American exporting companies had one of their best years in 2006. National exports jumped 14 percent in 2006 – the best annual export growth in more than a decade – to an all-time high of $1.037 trillion, holding second place in the worldwide trade rankings.
In the latest WTO annual report, however, there are signs that third-place China will outpace the United States this year. Chinese exports surged by 27 percent in 2006, outstripping the growth performance of all major exporting countries. Although for 2006 Chinese exports hit a record high of $969 billion – $68 billion less than American exports – WTO reports that in the second half of 2006 its merchandise exports started to exceed those of the United States.
It is apparent that China at its current pace of export growth will overtake the United States in 2007 as the world’s second-biggest exporter. We can also project that in two to three years China will push aside Germany and become the world’s leading exporting country.
So how well have New Hampshire’s exporters done so far this year?
During the January-February period, exports of goods from New Hampshire, seasonally adjusted, increased by an annual rate of 1.6 percent from the same period of 2006. As a result, New Hampshire ranked 40th in export growth among the 50 states during the first two months of this year.

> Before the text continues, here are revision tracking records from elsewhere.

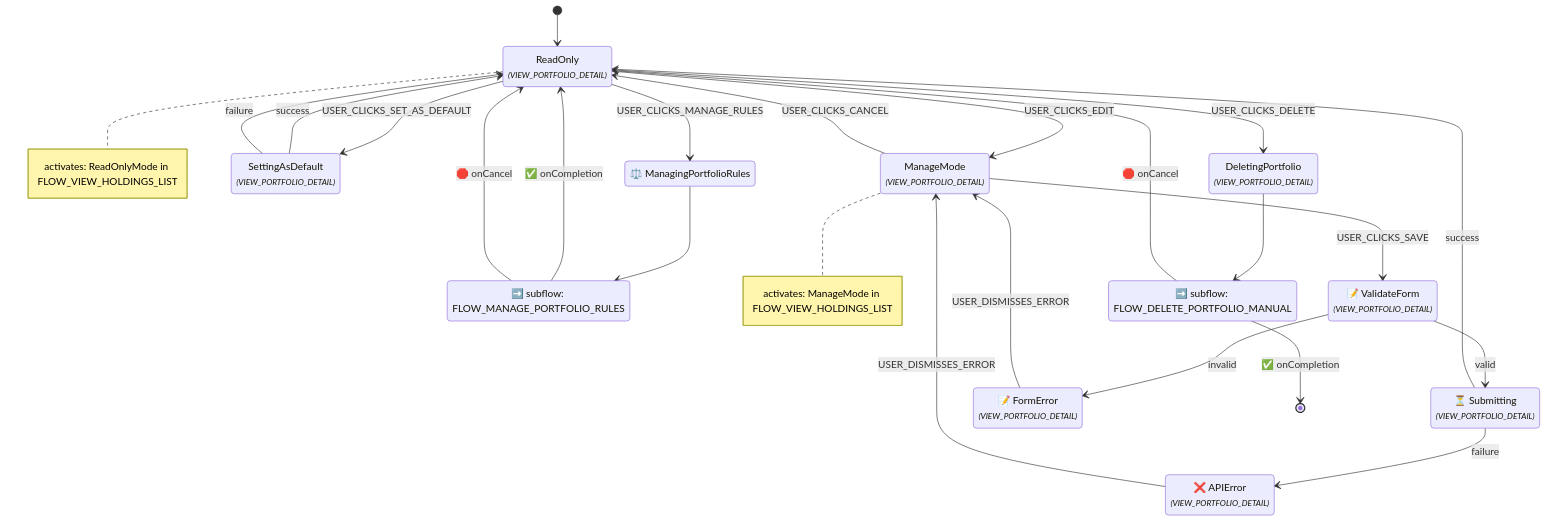
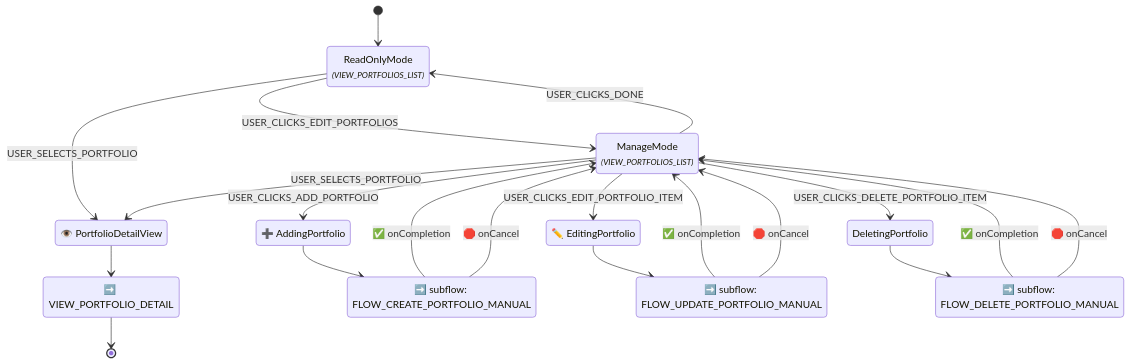
Before and after one commit to enzhao/Sentinel: the seventh of 23 diagrams in docs/ui_flow_diagrams.md, drawn with Mermaid. The commit also changed other lines of this file and 3 other files, not shown here.

First line of the commit message:
docs(spec): refine and clarify UI flow specifications

````diff
--- a/docs/ui_flow_diagrams.md
+++ b/docs/ui_flow_diagrams.md
@@ -148,41 +153,33 @@
 ```mermaid
 stateDiagram-v2
-    [*] --> ReadOnly
-    state "ReadOnly<br/><font size="2"><i>(VIEW_PORTFOLIO_DETAIL)</i></font>" as ReadOnly
-    ReadOnly --> ManageMode : USER_CLICKS_EDIT
-    ReadOnly --> DeletingPortfolio : USER_CLICKS_DELETE
-    ReadOnly --> SettingAsDefault : USER_CLICKS_SET_AS_DEFAULT
-    ReadOnly --> ManagingPortfolioRules : USER_CLICKS_MANAGE_RULES
-    note right of ReadOnly
-        activates: ReadOnlyMode in FLOW_VIEW_HOLDINGS_LIST
-    end note
-    state "⚖️ ManagingPortfolioRules" as ManagingPortfolioRules
-    state "➡️ subflow: FLOW_MANAGE_PORTFOLIO_RULES" as ManagingPortfolioRules_subflow_node
-    ManagingPortfolioRules --> ManagingPortfolioRules_subflow_node
-    ManagingPortfolioRules_subflow_node --> ReadOnly : ✅ onCompletion
-    ManagingPortfolioRules_subflow_node --> ReadOnly : 🛑 onCancel
-    state "ManageMode<br/><font size="2"><i>(VIEW_PORTFOLIO_DETAIL)</i></font>" as ManageMode
-    ManageMode --> ValidateForm : USER_CLICKS_SAVE
-    ManageMode --> ReadOnly : USER_CLICKS_CANCEL
-    note right of ManageMode
-        activates: ManageMode in FLOW_VIEW_HOLDINGS_LIST
-    end note
-    state "📝 ValidateForm<br/><font size="2"><i>(VIEW_PORTFOLIO_DETAIL)</i></font>" as ValidateForm
-    ValidateForm --> Submitting : valid
-    ValidateForm --> FormError : invalid
-    state "⏳ Submitting<br/><font size="2"><i>(VIEW_PORTFOLIO_DETAIL)</i></font>" as Submitting
-    Submitting --> ReadOnly : success
-    Submitting --> APIError : failure
-    state "📝 FormError<br/><font size="2"><i>(VIEW_PORTFOLIO_DETAIL)</i></font>" as FormError
-    FormError --> ManageMode : USER_DISMISSES_ERROR
-    state "❌ APIError<br/><font size="2"><i>(VIEW_PORTFOLIO_DETAIL)</i></font>" as APIError
-    APIError --> ManageMode : USER_DISMISSES_ERROR
-    state "DeletingPortfolio<br/><font size="2"><i>(VIEW_PORTFOLIO_DETAIL)</i></font>" as DeletingPortfolio
+    %% Flow ID: FLOW_VIEW_PORTFOLIOS_LIST
+    [*] --> ReadOnlyMode
+    state "ReadOnlyMode<br/><font size="2"><i>(VIEW_PORTFOLIOS_LIST)</i></font>" as ReadOnlyMode
+    ReadOnlyMode --> ManageMode : USER_CLICKS_EDIT_PORTFOLIOS
+    ReadOnlyMode --> PortfolioDetailView : USER_SELECTS_PORTFOLIO
+    state "ManageMode<br/><font size="2"><i>(VIEW_PORTFOLIOS_LIST)</i></font>" as ManageMode
+    ManageMode --> ReadOnlyMode : USER_CLICKS_DONE
+    ManageMode --> PortfolioDetailView : USER_SELECTS_PORTFOLIO
+    ManageMode --> AddingPortfolio : USER_CLICKS_ADD_PORTFOLIO
+    ManageMode --> EditingPortfolio : USER_CLICKS_EDIT_PORTFOLIO_ITEM
+    ManageMode --> DeletingPortfolio : USER_CLICKS_DELETE_PORTFOLIO_ITEM
+    state "👁️ PortfolioDetailView" as PortfolioDetailView
+    state "➡️ VIEW_PORTFOLIO_DETAIL" as PortfolioDetailView_exit_action
+    PortfolioDetailView --> PortfolioDetailView_exit_action
+    PortfolioDetailView_exit_action --> [*]
+    state "➕ AddingPortfolio" as AddingPortfolio
+    state "➡️ subflow: FLOW_CREATE_PORTFOLIO_MANUAL" as AddingPortfolio_subflow_node
+    AddingPortfolio --> AddingPortfolio_subflow_node
+    AddingPortfolio_subflow_node --> ManageMode : ✅ onCompletion
+    AddingPortfolio_subflow_node --> ManageMode : 🛑 onCancel
+    state "✏️ EditingPortfolio" as EditingPortfolio
+    state "➡️ subflow: FLOW_UPDATE_PORTFOLIO_MANUAL" as EditingPortfolio_subflow_node
+    EditingPortfolio --> EditingPortfolio_subflow_node
+    EditingPortfolio_subflow_node --> ManageMode : ✅ onCompletion
+    EditingPortfolio_subflow_node --> ManageMode : 🛑 onCancel
+    state "DeletingPortfolio" as DeletingPortfolio
     state "➡️ subflow: FLOW_DELETE_PORTFOLIO_MANUAL" as DeletingPortfolio_subflow_node
     DeletingPortfolio --> DeletingPortfolio_subflow_node
-    DeletingPortfolio_subflow_node --> [*] : ✅ onCompletion
-    DeletingPortfolio_subflow_node --> ReadOnly : 🛑 onCancel
-    state "SettingAsDefault<br/><font size="2"><i>(VIEW_PORTFOLIO_DETAIL)</i></font>" as SettingAsDefault
-    SettingAsDefault --> ReadOnly : success
-    SettingAsDefault --> ReadOnly : failure
+    DeletingPortfolio_subflow_node --> ManageMode : ✅ onCompletion
+    DeletingPortfolio_subflow_node --> ManageMode : 🛑 onCancel
 ```
````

Exports from New Hampshire companies plunged 12.2 percent in February from January, following an increase of 8.8 percent in the previous month. At their February mark, foreign sales registered $214.3 million, seasonally adjusted, which is $29.7 million less than the volume recorded in January.
Manufactured goods overshadowed shipments abroad, accounting for 86 percent of all state exports. Foreign shipments from New Hampshire’s manufacturers decreased in February by 13.4 percent from the previous month to $184.4 million, adjusted for seasonal variation.
On an annual basis, overseas sales from state factories were $1.2 million, or 4.2 percent, higher than in February of last year.
Exports of non-manufactured goods fell 4.1 percent in February to $29.8 million, adjusted for seasonal variation.
For the country as a whole, U.S. exports of goods dropped 2.9 percent in February to $88.4 billion, after rising steadily in the six prior months. The decrease in national exports reflected declines in capital goods, consumer goods and industrial supplies and materials.
What is the outlook for global economic growth in 2007? In its April report on trade and its prospects for 2007, the WTO predicts that “economic fundamentals in the major economies are strong enough to keep global economic growth close to 3 percent,” compared with a growth rate of 3.7 percent in 2006.
The WTO also predicts global trade in goods to “slow down to about 6 percent in 2007, or 2 percentage points less than in 2006.”
The projections suggest that export orders for New Hampshire companies will continue to come in from foreign buyers but at a slightly slower pace than in 2006.
Evangelos Simos, chief economist of the consulting and research firm Infometrica Inc., is editor for International Affairs in the Journal of Business Forecasting and department chair at the University of New Hampshire’s Whittemore School of Business & Economics, University of New Hampshire. He may be reached at firstname.lastname@example.org.